EVEN as cold-war confrontation wanes in Europe, it appears to be flaring over Central America. President Bush is being lobbied to press hard for a cut-off of Soviet military aid to Nicaragua's Sandinistas and El Salvador's rebels during this weekend's t^ete-`a-t^ete off Malta. That is certainly appropriate, especially since Mr. Gorbachev has already pledged such a cut-off. But the US president shouldn't act on the assumption that Gorbachev holds the crucial strings in Central America - that the Ortegas and Castros and FMLN commanders necessarily dance to a Soviet tune.
Soviet influence with leftist regimes in the hemisphere is substantial. They depend on economic and military aid from Moscow. But their claim to legitimacy rests on their role as spearheads of popular revolution. The issues that bolster the Sandinistas and keep the Salvadoran guerrillas fighting are embedded in the social inequities and history of their societies. Pinching shut the long arms pipeline from Moscow will probably not mean a quick stop to the shooting. For one thing, both Cuba and Nicaragua have large stockpiles of weapons.

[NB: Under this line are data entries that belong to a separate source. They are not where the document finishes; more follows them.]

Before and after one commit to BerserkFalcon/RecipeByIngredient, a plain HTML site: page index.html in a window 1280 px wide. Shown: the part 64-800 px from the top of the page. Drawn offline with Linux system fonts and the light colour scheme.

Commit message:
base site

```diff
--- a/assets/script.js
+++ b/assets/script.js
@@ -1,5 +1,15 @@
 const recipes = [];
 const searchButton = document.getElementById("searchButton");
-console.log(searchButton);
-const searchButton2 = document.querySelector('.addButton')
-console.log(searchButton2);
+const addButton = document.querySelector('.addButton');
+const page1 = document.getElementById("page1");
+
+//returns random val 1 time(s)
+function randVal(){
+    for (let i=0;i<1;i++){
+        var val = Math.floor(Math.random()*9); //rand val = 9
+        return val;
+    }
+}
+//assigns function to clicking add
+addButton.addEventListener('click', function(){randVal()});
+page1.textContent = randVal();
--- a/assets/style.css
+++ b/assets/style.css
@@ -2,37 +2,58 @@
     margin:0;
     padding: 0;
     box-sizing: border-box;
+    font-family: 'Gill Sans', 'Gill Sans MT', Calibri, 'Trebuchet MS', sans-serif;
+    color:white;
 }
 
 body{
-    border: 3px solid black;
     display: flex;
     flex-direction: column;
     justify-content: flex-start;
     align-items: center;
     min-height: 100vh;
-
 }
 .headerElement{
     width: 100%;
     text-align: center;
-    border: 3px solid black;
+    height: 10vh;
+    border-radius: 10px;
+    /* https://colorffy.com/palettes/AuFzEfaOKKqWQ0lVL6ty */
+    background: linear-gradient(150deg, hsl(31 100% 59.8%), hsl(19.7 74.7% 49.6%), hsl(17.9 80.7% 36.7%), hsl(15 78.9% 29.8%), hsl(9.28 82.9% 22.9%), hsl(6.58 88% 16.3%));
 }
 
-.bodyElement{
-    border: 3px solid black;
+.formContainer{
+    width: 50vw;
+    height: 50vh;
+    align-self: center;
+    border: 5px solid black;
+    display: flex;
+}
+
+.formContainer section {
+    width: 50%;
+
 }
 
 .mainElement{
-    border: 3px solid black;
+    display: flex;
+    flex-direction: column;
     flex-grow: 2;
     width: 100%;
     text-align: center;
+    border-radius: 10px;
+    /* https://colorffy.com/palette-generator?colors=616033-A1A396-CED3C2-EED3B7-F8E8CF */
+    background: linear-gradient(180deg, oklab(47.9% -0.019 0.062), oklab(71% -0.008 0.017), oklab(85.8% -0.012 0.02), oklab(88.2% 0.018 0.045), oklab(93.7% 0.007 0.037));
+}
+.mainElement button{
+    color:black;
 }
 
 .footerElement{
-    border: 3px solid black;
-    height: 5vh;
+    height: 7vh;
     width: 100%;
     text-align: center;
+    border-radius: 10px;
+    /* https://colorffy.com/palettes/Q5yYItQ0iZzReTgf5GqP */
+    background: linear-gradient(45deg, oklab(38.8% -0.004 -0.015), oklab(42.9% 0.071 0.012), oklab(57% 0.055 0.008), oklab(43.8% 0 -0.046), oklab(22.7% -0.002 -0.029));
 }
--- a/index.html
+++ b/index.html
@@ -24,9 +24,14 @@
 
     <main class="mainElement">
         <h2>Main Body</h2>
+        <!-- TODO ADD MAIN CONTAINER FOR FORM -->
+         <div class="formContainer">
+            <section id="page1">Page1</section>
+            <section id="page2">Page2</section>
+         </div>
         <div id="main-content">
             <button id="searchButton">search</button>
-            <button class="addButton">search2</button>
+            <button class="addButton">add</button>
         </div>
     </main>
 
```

Still, more decisive Soviet action to stop the arms flow could be a useful ingredient in the region's preparation for peace. Another, equally important ingredient would be US agreement to reduce concurrently its own militarization of the region.

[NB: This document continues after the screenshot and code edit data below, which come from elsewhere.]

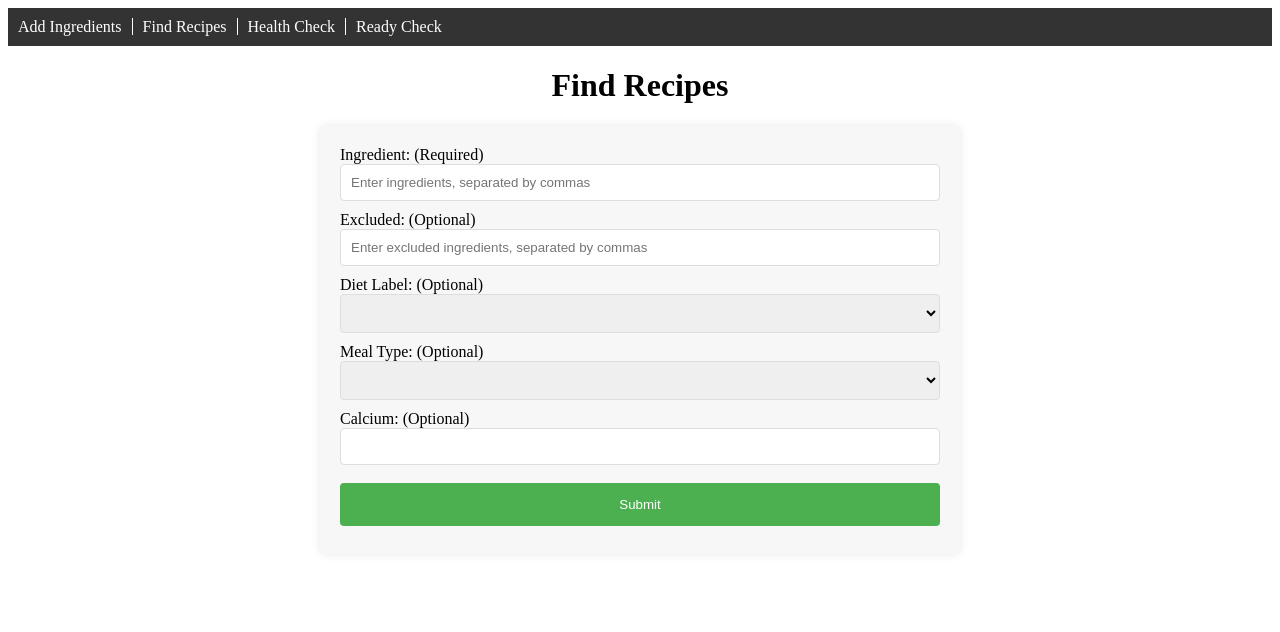
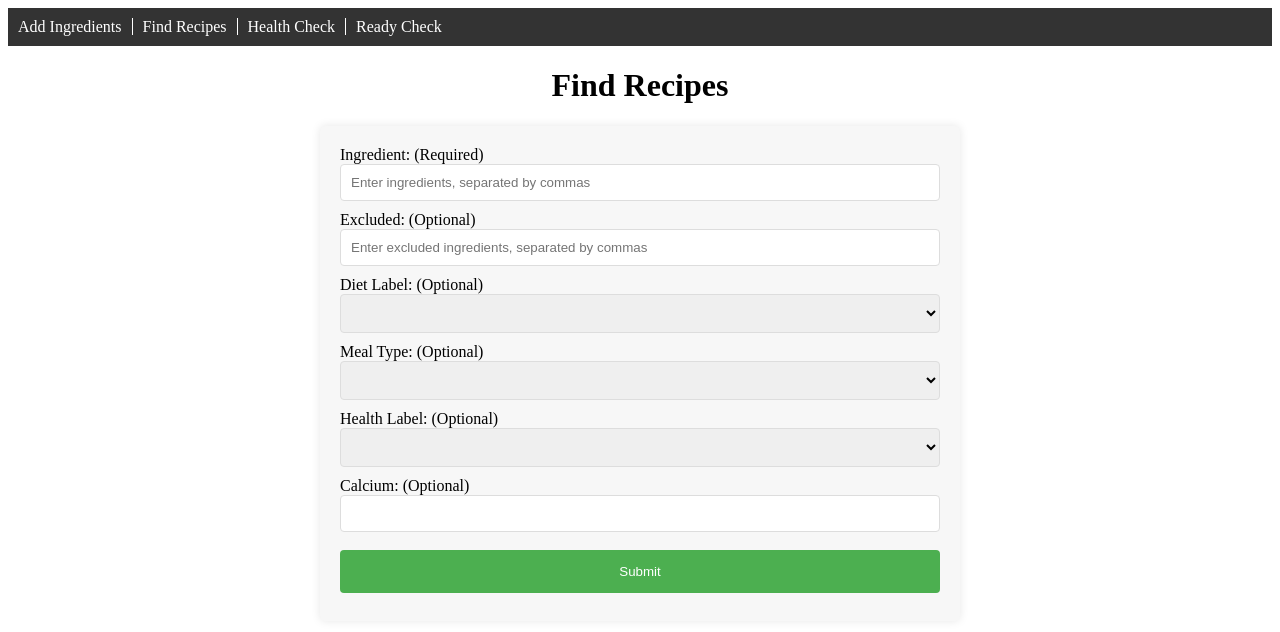
Before and after one commit to AkashBalani/recipePickerFront, an Angular app: page /angular/find-recipes in a window 1280 px wide. Shown: the top 632 px of the page. Built offline with nearby package versions, Linux system fonts and the light colour scheme.

Commit message:
Create options for allergies

```diff
--- a/src/app/find-recipes/find-recipes.component.html
+++ b/src/app/find-recipes/find-recipes.component.html
@@ -7,8 +7,8 @@
     <label for="excluded">Excluded: (Optional)</label>
     <input type="text" id="excluded" [(ngModel)]="excluded" name="excluded" placeholder="Enter excluded ingredients, separated by commas" >
 
-    <label for="dietLabel">Diet Label: (Optional)</label>
-    <select id="dietLabel" [(ngModel)]="dietLabel" name="dietLabel">
+    <label for="dietLabels">Diet Label: (Optional)</label>
+    <select id="dietLabels" [(ngModel)]="dietLabels" name="dietLabel">
       <option value="balanced">Balanced</option>
       <option value="high-fiber">High-Fiber</option>
       <option value="high-protein">High-Protein</option>
@@ -26,6 +26,46 @@
       <option value="teatime">Teatime</option>
     </select>
 
+    <label for="healthLabels">Health Label: (Optional)</label>
+    <select id="healthLabels" [(ngModel)]="healthLabels" name="healthLabels">
+      <option value="alcohol-cocktail">Alcohol-Cocktail</option>
+      <option value="alcohol-free">Alcohol-Free</option>
+      <option value="celery-free">Celery-Free</option>
+      <option value="crustacean-free">Crustacean-Free</option>
+      <option value="dairy-free">Dairy-Free</option>
+      <option value="DASH">DASH</option>
+      <option value="egg-free">Egg-Free</option>
+      <option value="fish-free">Fish-Free</option>
+      <option value="fodmap-free">FODMAP-Free</option>
+      <option value="gluten-free">Gluten-Free</option>
+      <option value="immuno-supportive">Immuno-Supportive</option>
+      <option value="keto-friendly">Keto-Friendly</option>
+      <option value="kidney-friendly">Kidney-Friendly</option>
+      <option value="kosher">Kosher</option>
+      <option value="low-fat-abs">Low-Fat-Abs</option>
+      <option value="low-potassium">Low-Potassium</option>
+      <option value="low-sugar">Low-Sugar</option>
+      <option value="lupine-free">Lupine-Free</option>
+      <option value="Mediterranean">Mediterranean</option>
+      <option value="mollusk-free">Mollusk-Free</option>
+      <option value="mustard-free">Mustard-Free</option>
+      <option value="no-oil-added">No-Oil-Added</option>
+      <option value="paleo">Paleo</option>
+      <option value="peanut-free">Peanut-Free</option>
+      <option value="pescatarian">Pescatarian</option>
+      <option value="pork-free">Pork-Free</option>
+      <option value="red-meat-free">Red-Meat-Free</option>
+      <option value="sesame-free">Sesame-Free</option>
+      <option value="shellfish-free">Shellfish-Free</option>
+      <option value="soy-free">Soy-Free</option>
+      <option value="sugar-conscious">Sugar-Conscious</option>
+      <option value="sulfite-free">Sulfite-Free</option>
+      <option value="tree-nut-free">Tree-Nut-Free</option>
+      <option value="vegan">Vegan</option>
+      <option value="vegetarian">Vegetarian</option>
+      <option value="wheat-free">Wheat-Free</option>
+    </select>
+
     <label for="calcium">Calcium: (Optional)</label>
     <input type="text" id="calcium" [(ngModel)]="calcium" name="calcium">
 
--- a/src/app/find-recipes/find-recipes.component.ts
+++ b/src/app/find-recipes/find-recipes.component.ts
@@ -9,9 +9,10 @@ import { HttpClient, HttpHeaders, HttpParams } from '@angular/common/http';
 export class FindRecipesComponent {
   ingredient: string = '';
   excluded: string = '';
-  dietLabel: string = '';
+  dietLabels: string = '';
   mealType: string = '';
   calcium: string = '';
+  healthLabels: string = '';
 
   constructor(private http: HttpClient) { }
 
@@ -52,14 +53,15 @@ export class FindRecipesComponent {
     if (this.calcium) {
       params = params.append('calcium', this.calcium);
     }
-    if(this.dietLabel) {
-      params = params.append('dietLabel', this.dietLabel);
+    if(this.dietLabels) {
+      params = params.append('dietLabel', this.dietLabels);
     }
     if(this.mealType) {
       params = params.append('mealType', this.mealType);
     }
-    // Add code here to send the form data to Django backend
-
+    if(this.healthLabels) {
+      params = params.append('healthLabel', this.healthLabels);
+    }
 
       this.http.get('http://localhost:8000/django/api/find_recipes/', { params })
         .subscribe(response => {
```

In El Salvador, certainly, the opposing sides appear as committed as ever to victory through violence - vows to ``get tough'' follow in the wake of assassinations and murders. Concerted pressures from the superpowers might help push combatants back from an ever-bloodier civil war.
A framework for Central American peace exists in the Arias peace plan, which outlines steps toward resolving the region's conflicts through political, rather than military, means. Central Americans themselves must take the lead in implementing the plan, but outsiders can help.
The coming election in Nicaragua will be a crucial test of this approach. Presidents Bush and Gorbachev should unite in using their influence to help insure the integrity of that election.